The Victorian Government has set up a dedicated task force to help keep the state's building and development industry running through the coronavirus crisis and come back stronger in the end.
The task force will be overseen by Planning Minister Richard Wynne and Treasurer Tim Pallas and will investigate planning and investment opportunities to boost the industry over the short, medium and long term. It will provide advice to government on issues impacting the industry, helping to remove barriers to building and development works.
The announcement, made on Friday 24 April, includes four new projects worth more than $1.5 billion. The buildings are located on City Road, Southbank, Epsom Road in Flemington and two on Collins Street in the CBD and should create "thousands of Victorian jobs when they are needed most," says a State Government media release.
The task force will initially focus on overseeing the fast-tracking of planning approvals using Ministerial powers, where decisions have been delayed due to coronavirus-related impacts on the Victorian Planning System. The Government will also seek the task force's advice on a pipeline of building and development projects in the long term, including initiatives that further expand social housing options. It will also advise on financial incentives and current revenue measures like land tax, developer contributions, fees and rates.
With involvement from members of HIA, Lendlease and Solar Victoria, the task force is committed to working with industry and unions.
"Given the economic challenges caused by coronavirus, it's more important than ever that we support our building and development industry and the thousands of people it employs," says Pallas.

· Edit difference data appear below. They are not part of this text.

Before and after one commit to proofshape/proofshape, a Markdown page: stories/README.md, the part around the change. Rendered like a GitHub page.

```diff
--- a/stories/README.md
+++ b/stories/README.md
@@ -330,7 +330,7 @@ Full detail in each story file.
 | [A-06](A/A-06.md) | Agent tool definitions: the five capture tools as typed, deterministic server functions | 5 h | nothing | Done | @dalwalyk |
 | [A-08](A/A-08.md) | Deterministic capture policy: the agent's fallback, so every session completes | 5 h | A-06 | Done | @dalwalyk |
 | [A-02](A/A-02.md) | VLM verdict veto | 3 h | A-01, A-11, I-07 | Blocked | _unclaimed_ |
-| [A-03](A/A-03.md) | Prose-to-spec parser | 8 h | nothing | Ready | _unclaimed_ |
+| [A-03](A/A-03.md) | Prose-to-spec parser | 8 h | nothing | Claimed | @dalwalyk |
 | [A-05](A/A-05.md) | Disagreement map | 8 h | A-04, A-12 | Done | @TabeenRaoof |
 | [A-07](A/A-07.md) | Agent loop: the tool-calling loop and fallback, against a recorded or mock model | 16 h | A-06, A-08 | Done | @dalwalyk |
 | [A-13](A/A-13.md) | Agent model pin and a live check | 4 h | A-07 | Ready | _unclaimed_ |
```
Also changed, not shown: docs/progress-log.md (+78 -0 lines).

HIA Victorian executive director Fiona Nield says: "As in previous economic crises, the housing industry has effectively kept the economy moving with the assistance of programs aimed at supporting housing supply and generating demand. The expected decline in housing needs to be addressed now to limit a range of negative economic consequences that would flow from reduced housing supply should the situation be prolonged."